A new report by two United Nations human rights experts has rejected the notion that pesticides are necessary in feeding the world, claiming that they undermine “the rights to adequate food and health for present and future generations.” The authors, Special Rapporteur on the right to food, Hilal Elver, and the Special Rapporteur on Toxics, Baskut Tuncak, highlight the excessive and increasing use of hazardous pesticides, as well as the negative consequences they have had on human health and ecosystems all over the world. In the report, they call for a global treaty to phase out the use of dangerous pesticides in farming and to move towards more sustainable agricultural practices.

The report outlines the “catastrophic impacts on the environment, human health, and society as a whole” from excessive and unsafe pesticide practices. These include: an estimated 200,000 acute poisoning deaths each year, 99 percent of which occur in low-income countries; contamination of soil and water sources; loss of biodiversity and beneficial insect populations; and a range of chronic health problems including cancer, Alzheimer’s, and developmental disorders.

The burden of these negative effects falls largely on farmers and agricultural workers, but also communities living near agricultural land, particularly those from impoverished areas.
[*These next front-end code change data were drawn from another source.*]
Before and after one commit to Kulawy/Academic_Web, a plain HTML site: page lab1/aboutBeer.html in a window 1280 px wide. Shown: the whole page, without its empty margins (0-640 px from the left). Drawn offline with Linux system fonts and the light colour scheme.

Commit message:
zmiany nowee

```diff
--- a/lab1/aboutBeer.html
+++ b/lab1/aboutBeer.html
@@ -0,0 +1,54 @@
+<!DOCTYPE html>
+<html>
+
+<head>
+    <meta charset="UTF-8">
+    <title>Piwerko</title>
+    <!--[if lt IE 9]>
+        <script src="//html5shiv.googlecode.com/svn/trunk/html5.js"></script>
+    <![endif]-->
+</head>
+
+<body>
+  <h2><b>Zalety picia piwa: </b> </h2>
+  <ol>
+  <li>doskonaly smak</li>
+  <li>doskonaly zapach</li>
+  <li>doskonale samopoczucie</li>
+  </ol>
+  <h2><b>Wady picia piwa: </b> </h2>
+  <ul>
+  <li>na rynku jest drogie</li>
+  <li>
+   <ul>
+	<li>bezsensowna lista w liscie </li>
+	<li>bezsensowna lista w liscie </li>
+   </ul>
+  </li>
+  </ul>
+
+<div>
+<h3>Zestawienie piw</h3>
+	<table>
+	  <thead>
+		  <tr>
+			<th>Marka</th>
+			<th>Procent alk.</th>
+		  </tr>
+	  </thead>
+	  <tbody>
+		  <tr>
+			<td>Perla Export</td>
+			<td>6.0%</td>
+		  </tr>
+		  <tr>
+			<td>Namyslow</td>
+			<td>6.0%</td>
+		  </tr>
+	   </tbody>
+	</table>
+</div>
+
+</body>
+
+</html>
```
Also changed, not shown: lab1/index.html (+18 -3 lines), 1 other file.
Children, especially those engaged in agricultural work, are most vulnerable to pesticide contamination, as exposure to even low levels of pesticides can dangerously harm their health and natural development.

The authors criticize the pesticide industry’s “systematic denial” of the hazards of toxic pesticides, exposing the industry’s extraordinary power and influence. Unethical marketing, inappropriate shifting of blame onto farmers misusing their products, and ongoing efforts to influence policymakers and contest scientific evidence are all industry tactics that obscure the damage inflicted by these chemicals, the authors argue. The combination of these tactics, they add, “have obstructed reforms and paralysed global pesticide restrictions globally.”

Urging a move to more sustainable farming methods, the authors state, “It is time to overturn the myth that pesticides are necessary to feed the world and create a global process to transition toward safer and healthier food and agricultural production.”

They do not just denounce the use of pesticides, but the entire industrial agricultural system.

“While efforts to ban and appropriately regulate the use of pesticides are a necessary step in the right direction, the most effective, long-term method to reduce exposure to these toxic chemicals is to move away from industrial agriculture.”

Elver highlights recent developments in agroecology, claiming agroecological farming will facilitate the transition to more productive, sustainable, and inclusive food systems. As a set of agricultural practices, agroecology works to enhance biodiversity functions that are adapted to local environments, building long-term ecosystem health and resilience. As a movement, agroecology seeks to strike a balance between ecological soundness, economic viability, and social justice for those who grow the food, those who eat it, and those in between. By replacing chemicals with biology, agroecological approaches are capable of delivering sufficient yields to feed and nourish the entire world population, according to the report.

Providing a long set of recommendations, the report calls on the the international community to build a comprehensive, binding treaty to regulate hazardous pesticides. This would include: generating policies to reduce pesticide use worldwide; developing a framework for the banning and phasing out of highly hazardous pesticides; placing strict liability on pesticide producers; and promoting agroecology.

It calls for food system change, where all citizens have a right to food that has been produced in a way that is safe for both human health and for the environment.